Some of them are caused by our own mistakes, such as sleeping through the alarm or missing a meeting. Some are caused by others, (a stolen wallet) and some are just bad luck (getting stuck in a traffic jam)! Just about everything we do throughout the day involves solving some kind of problem; it’s just an unavoidable fact of life. What we can do, however, is learn to manage our problems. This involves, in part, managing the emotions that arise when a problem occurs. Our ability to regulate our emotions in problem situations greatly influences how effectively we are able to solve the problems we face. Defining Socially-Based Problems Einstein once said, “If I had an hour to solve a problem I'd spend 55 minutes thinking about the problem and 5 minutes thinking about solutions.”
Defining a social problem may include: How Forgiveness Can Change Your Life. By Dr.
Peter Breggin 01/02/2013 Early in 1865, in his second inaugural address, little more than a month before his assassination, Abraham Lincoln stood before the bloodied, fractured United States to speak about forgiveness, the letting go of hatreds, and the binding of wounds. Psychiatric Drug Facts. By Dr.
Peter Breggin 09/26/2013 Hopelessness about life is the ultimate reason many people take their own lives. Among the military, as in civilian life, suicide often results when individuals feel isolated, abandoned, and without hope. What are the stages of Meditative Concentration? 1. What is Multimodal Literacy? – Multimodal Literacy.
Multimodal literacy, first proposed by Professor Gunter Kress and Professor Carey Jewitt, Institute of Education, University of London, is about understanding the different ways of knowledge representations and meaning-making.

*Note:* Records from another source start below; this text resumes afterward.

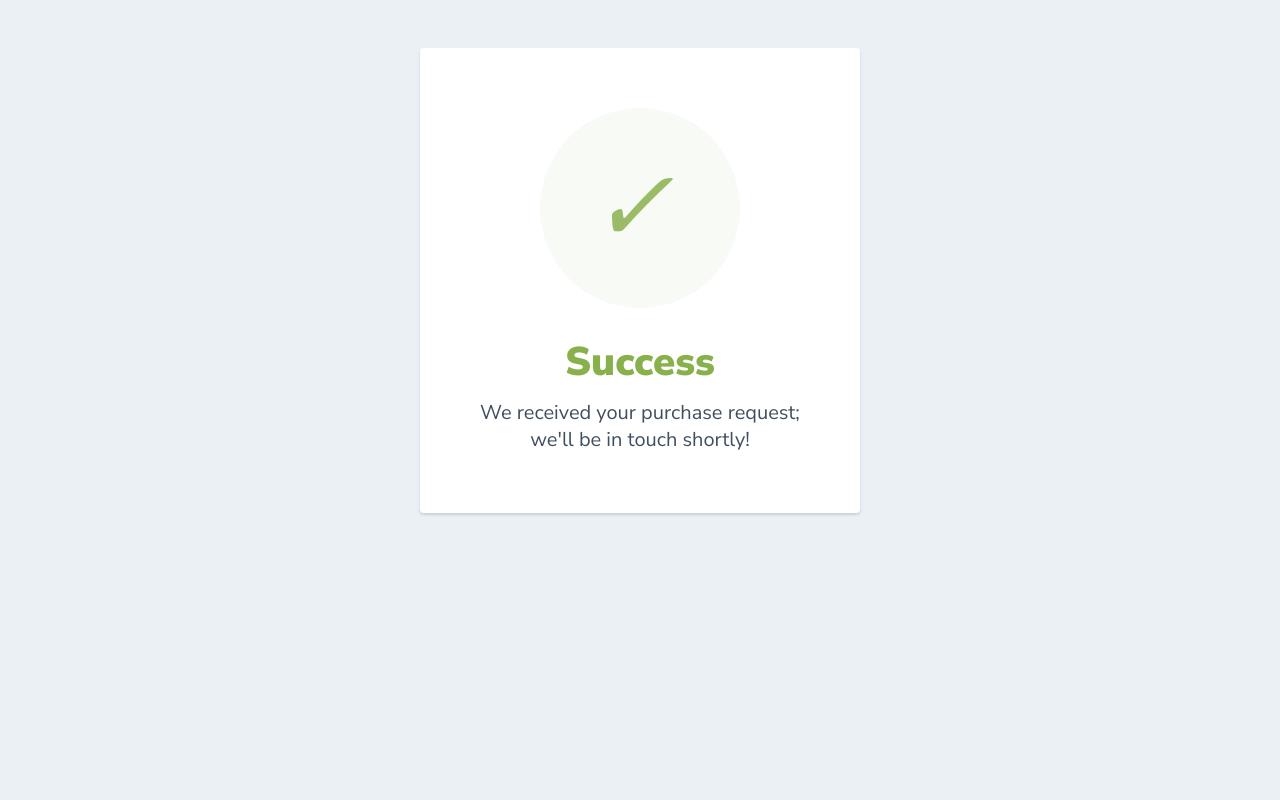
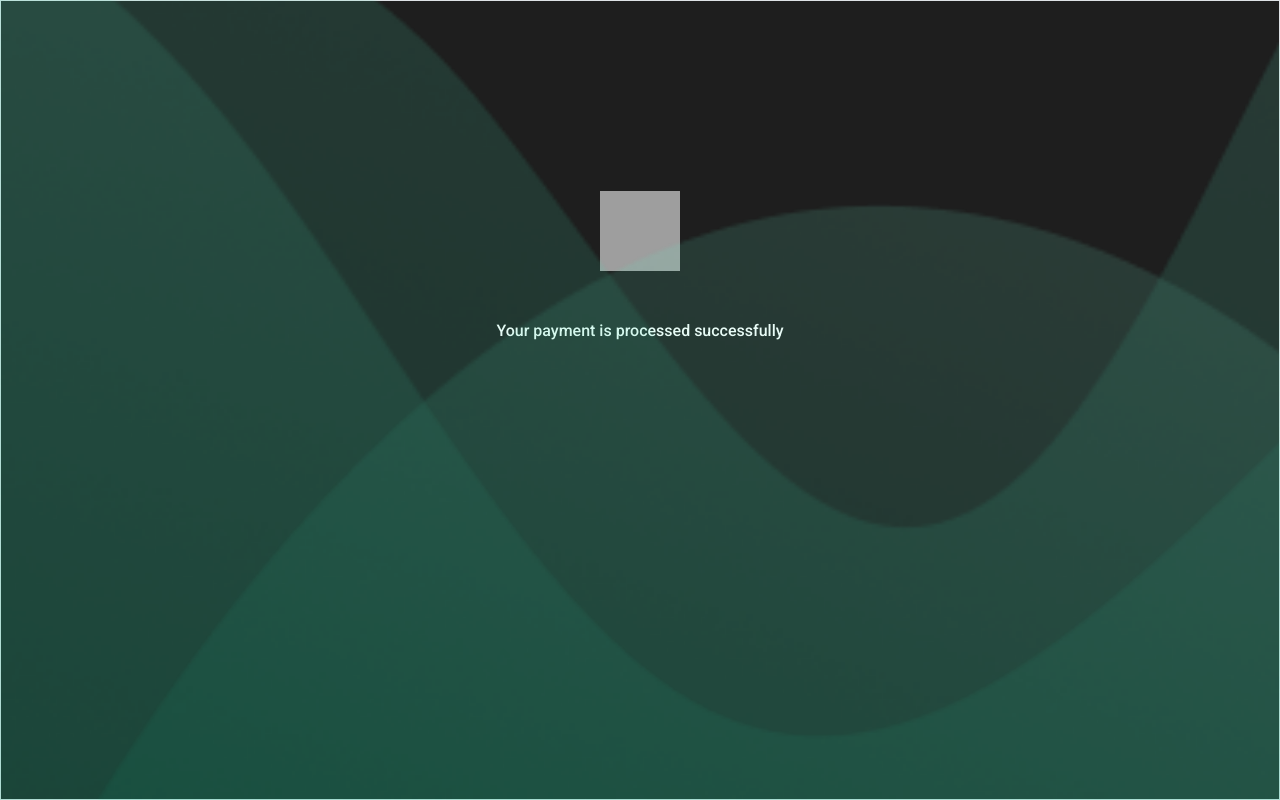
Before and after one commit to mytournament-in/success, a plain HTML site: page index.html in a window 1280 px wide. Drawn offline with nearby package versions, Linux system fonts and the light colour scheme; grey boxes are pictures that could not be loaded.

Commit message:
Add files via upload

```diff
--- a/index.html
+++ b/index.html
@@ -1,48 +1,32 @@
-<html>
+<!DOCTYPE html>
+<html lang="en">
   <head>
-    <link href="https://fonts.googleapis.com/css?family=Nunito+Sans:400,400i,700,900&display=swap" rel="stylesheet">
+    <meta charset="UTF-8" />
+    <link rel="stylesheet" href="style.css" />
+    <meta name="viewport" content="width=device-width, initial-scale=1.0" />
+    <link
+      href="https://cdn.jsdelivr.net/npm/bootstrap@5.3.1/dist/css/bootstrap.min.css"
+      rel="stylesheet"
+      integrity="sha384-4bw+/aepP/YC94hEpVNVgiZdgIC5+VKNBQNGCHeKRQN+PtmoHDEXuppvnDJzQIu9"
+      crossorigin="anonymous"
+    />
+    <title>Document</title>
   </head>
-    <style>
-      body {
-        text-align: center;
-        padding: 40px 0;
-        background: #EBF0F5;
-      }
-        h1 {
-          color: #88B04B;
-          font-family: "Nunito Sans", "Helvetica Neue", sans-serif;
-          font-weight: 900;
-          font-size: 40px;
-          margin-bottom: 10px;
-        }
-        p {
-          color: #404F5E;
-          font-family: "Nunito Sans", "Helvetica Neue", sans-serif;
-          font-size:20px;
-          margin: 0;
-        }
-      i {
-        color: #9ABC66;
-        font-size: 100px;
-        line-height: 200px;
-        margin-left:-15px;
-      }
-      .card {
-        background: white;
-        padding: 60px;
-        border-radius: 4px;
-        box-shadow: 0 2px 3px #C8D0D8;
-        display: inline-block;
-        margin: 0 auto;
-      }
-    </style>
-    <body>
-      <div class="card">
-      <div style="border-radius:200px; height:200px; width:200px; background: #F8FAF5; margin:0 auto;">
-        <i class="checkmark">✓</i>
+  <body>
+    <div class="container">
+      <div class="border d-flex justify-content-center data-holder text-container">
+        <div class="d-flex flex-column align-items-center">
+          <img
+            src="https://play-lh.googleusercontent.com/nIPh44om8eovCzG7Hj5eL4rsU1qRRlfP026EdcMoxkYAVFNayVSZAlrZAJvLzKcQIcCx=s150-rw"
+            height="80px"
+            width="80px"
+          />
+          <div class="msg pt-5">Your payment is processed successfully</div>
+        </div>
       </div>
-        <h1>Success</h1>
-        <p>We received your purchase request;<br/> we'll be in touch shortly!</p>
-      </div>
-    </body>
+    </div>
+    <div class="img-container">
+      <img src="./assets/bg.png" />
+    </div>
+  </body>
 </html>
--- /dev/null
+++ b/style.css
@@ -0,0 +1,30 @@
+@import url("https://fonts.googleapis.com/css2?family=Roboto:wght@300;500&display=swap");
+* {
+  margin: 0 !important;
+  padding: 0 !important;
+}
+body {
+  background-color: #1e1e1e !important;
+  width: fit-content;
+  height: 100vh;
+  overflow: hidden !important;
+}
+.img-container {
+  position: absolute;
+  bottom: 0 !important;
+  width: 100vw;
+}
+.img-container > img {
+  width: 100%;
+}
+.text-container {
+  height: 100vh;
+  width: 100vw;
+}
+.msg {
+  font-family: "Roboto", sans-serif;
+  color: white;
+}
+.data-holder {
+  padding-top: 190px !important;
+}
```
Also changed, not shown: assets/bg.png (added), assets/check-circle.png (added).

Multimodal literacy focuses on the design of discourse by investigating the contributions of specific semiotic resources, (e.g. language, gesture, images) co-deployed across various modalities (e.g. visual, aural, somatic), as well as their interaction and integration in constructing a coherent multimodal text (such as advertisements, posters, news report, websites, films). The pedagogical approaches in developing multimodal literacy is informed by the seminal work by Emeritus Professor Michael Halliday’s in Systemic Functional Theory as well as other international scholars and researchers in the field of multimodality.

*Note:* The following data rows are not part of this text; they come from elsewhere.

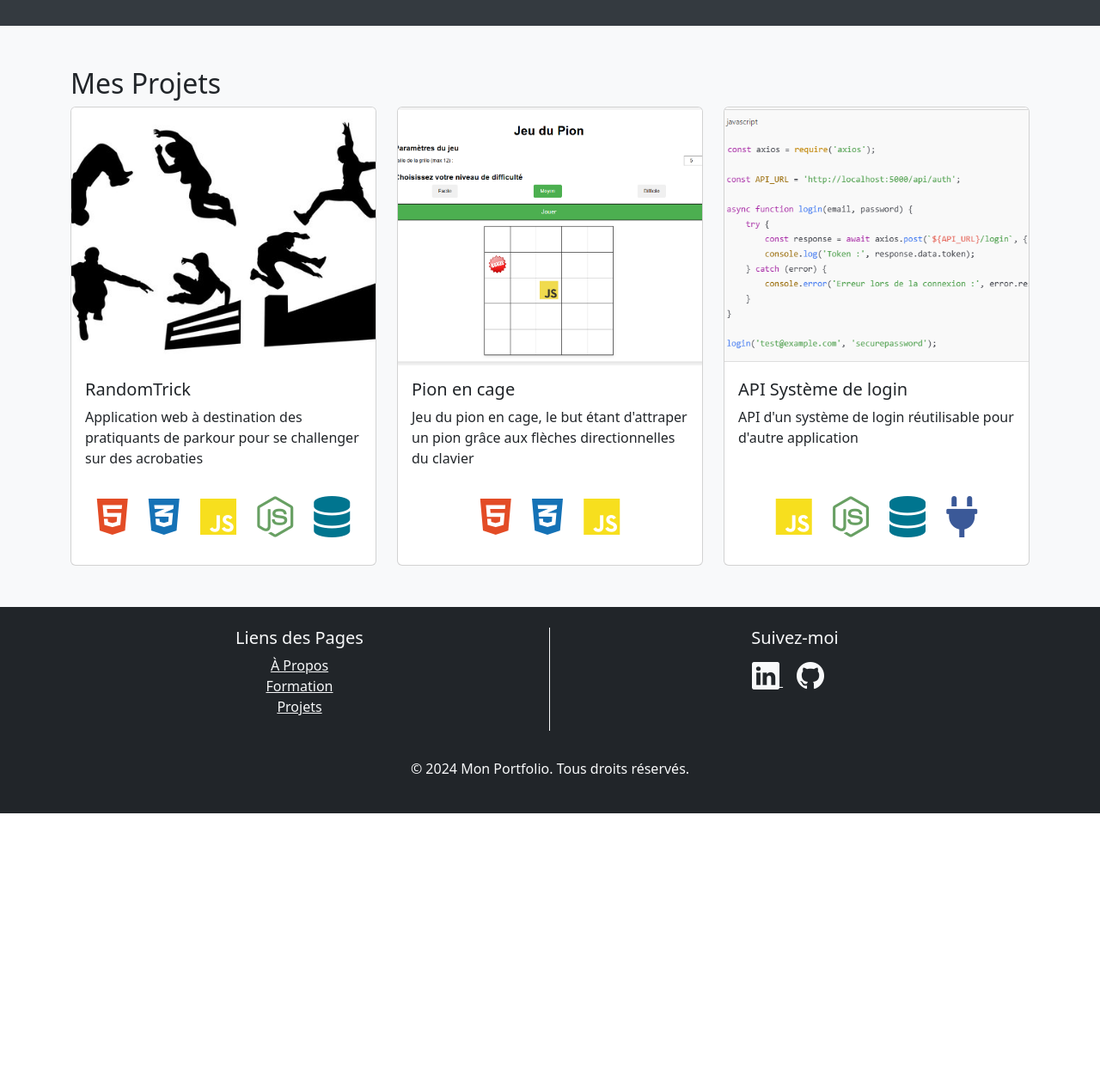
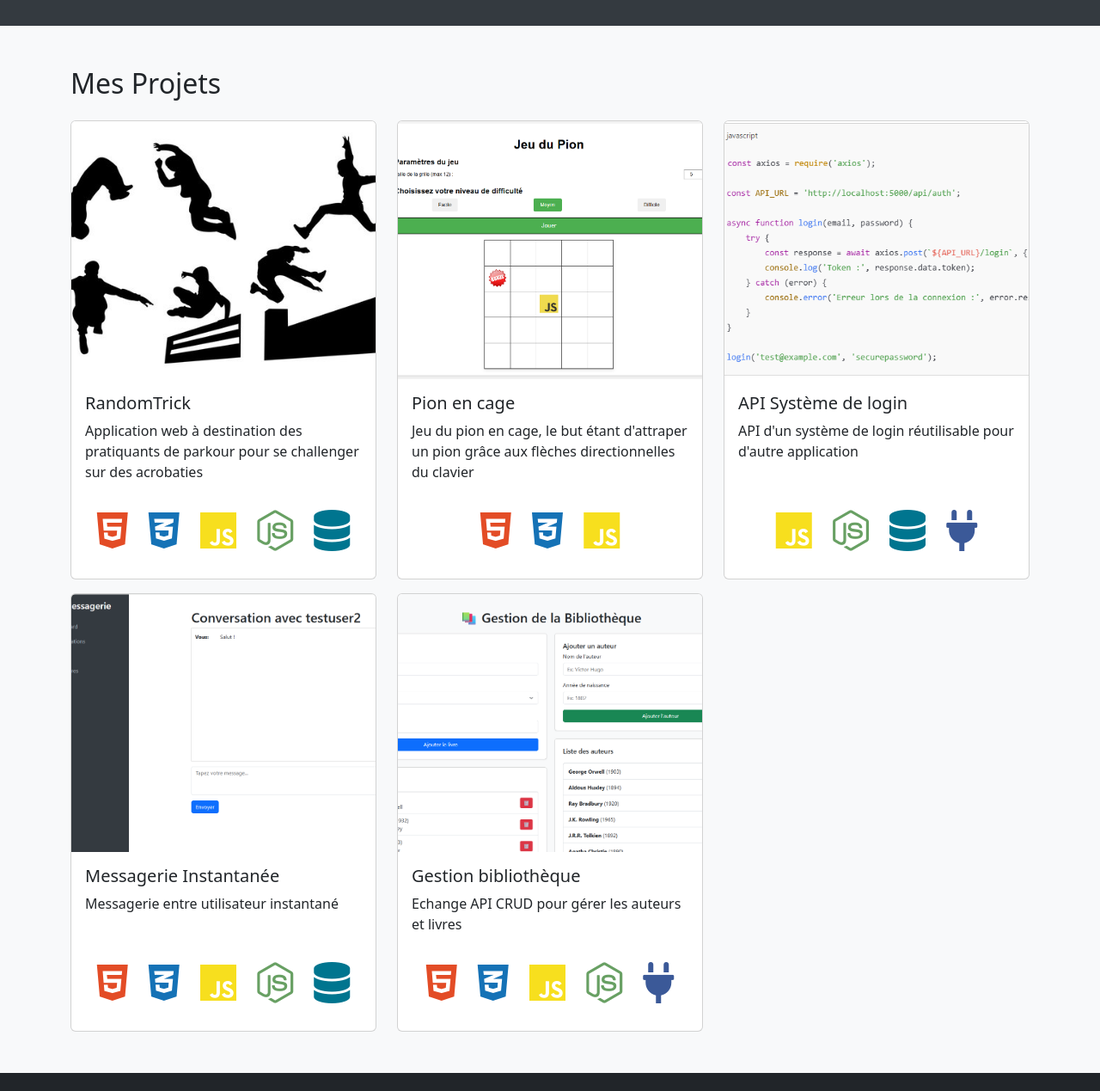
Before and after one commit to tom-caron/portfolio, a plain HTML site: page index.html in a window 1280 px wide. Shown: the part 1100-2369 px from the top of the page at 86% size. Before the commit the page ends 2046 px from the top, so only its background shows below. Drawn offline with nearby package versions, Linux system fonts and the light colour scheme.

Commit message:
feat(addProject): add project of school in porfolio

```diff
--- a/index.html
+++ b/index.html
@@ -175,7 +175,7 @@
         <div class="container">
             <h2>Mes Projets</h2>
             <div class="row">
-                <div class="col-md-4">
+                <div class="col-md-4 mt-3">
                     <a href="https://github.com/tom-caron/ProjetBachelor" class="card-link text-decoration-none text-dark" target="_blank">
                         <div class="card card-project h-100">
                             <img src="public/projet_randomtrick.jpg" class="card-img-top w-100" style="height: 300px; object-fit: cover;" alt="Projet 1">
@@ -193,7 +193,7 @@
                         </div>
                     </a>
                 </div>
-                <div class="col-md-4">
+                <div class="col-md-4 mt-3">
                     <a href="https://github.com/tom-caron/PionEnCage" class="card-link text-decoration-none text-dark" target="_blank">
                         <div class="card card-project h-100">
                             <img src="public/pion_en_cage.png" class="card-img-top w-100" style="height: 300px; object-fit: cover;" alt="Projet 2">
@@ -209,7 +209,7 @@
                         </div>
                     </a>
                 </div>
-                <div class="col-md-4">
+                <div class="col-md-4 mt-3">
                   <a href="https://github.com/tom-caron/SystemLoginReusable.git" class="card-link text-decoration-none text-dark" target="_blank">
                       <div class="card card-project h-100">
                           <img src="public/system_login.png" class="card-img-top w-100" style="height: 300px; object-fit: cover;" alt="Projet 3">
@@ -226,6 +226,42 @@
                       </div>
                   </a>
               </div>
+              <div class="col-md-4 mt-3">
+                <a href="https://github.com/tom-caron/messagerieInstant" class="card-link text-decoration-none text-dark" target="_blank">
+                    <div class="card card-project h-100">
+                        <img src="public/messagerie_instant.png" class="card-img-top w-100" style="height: 300px; object-fit: cover;" alt="Projet 3">
+                        <div class="card-body d-flex flex-column">
+                            <h5 class="card-title">Messagerie Instantanée</h5>
+                            <p class="card-text flex-grow-1">Messagerie entre utilisateur instantané</p>
+                            <div class="tech-logos text-center my-3">
+                              <i class="fab fa-html5 fa-3x" style="color: #e34c26; margin: 0 10px;"></i>
+                                <i class="fab fa-css3-alt fa-3x" style="color: #1572b6; margin: 0 10px;"></i>
+                                <i class="fab fa-js fa-3x" style="color: #f7df1e; margin: 0 10px;"></i>
+                                <i class="fab fa-node-js fa-3x" style="color: #68a063; margin: 0 10px;"></i>
+                                <i class="fas fa-database fa-3x" style="color: #00758f; margin: 0 10px;"></i>
+                            </div>
+                        </div>
+                    </div>
+                </a>
+            </div>
+            <div class="col-md-4 mt-3">
+                <a href="https://github.com/tom-caron/WebServices_API" class="card-link text-decoration-none text-dark" target="_blank">
+                    <div class="card card-project h-100">
+                        <img src="public/api_bibliotheque.png" class="card-img-top w-100" style="height: 300px; object-fit: cover;" alt="Projet 5">
+                        <div class="card-body d-flex flex-column">
+                            <h5 class="card-title">Gestion bibliothèque</h5>
+                            <p class="card-text flex-grow-1">Echange API CRUD pour gérer les auteurs et livres</p>
+                            <div class="tech-logos text-center my-3">
+                              <i class="fab fa-html5 fa-3x" style="color: #e34c26; margin: 0 10px;"></i>
+                                <i class="fab fa-css3-alt fa-3x" style="color: #1572b6; margin: 0 10px;"></i>
+                                <i class="fab fa-js fa-3x" style="color: #f7df1e; margin: 0 10px;"></i>
+                                <i class="fab fa-node-js fa-3x" style="color: #68a063; margin: 0 10px;"></i>
+                                <i class="fas fa-plug fa-3x" style="color: #3b5998; margin: 0 10px;"></i>
+                            </div>
+                        </div>
+                    </div>
+                </a>
+            </div>
             </div>
 
         </div>
```
Also changed, not shown: public/api_bibliotheque.png (added), public/messagerie_instant.png (added).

.  Jewitt, C., & Kress, G. (Eds.). (2003). Some paradoxes - An Anthology. Logical Paradoxes. Lateral Thinking Puzzles. Lateral thinking puzzles that challenge your preconceptions. ViewPort. Focusing on Open Focus: Part 1 What is Open Focus? The Open Focus theory (four attention styles) Hold That Wisp. Imaginings. Memento. Moving Moments. Zazen. Creatively. Diagrammatically. Emotive Patterning. Esoteric Terms. Etudesque.
PSYCHe Labs. Yoganini. Oppositional Defiance. Revolutionary Love.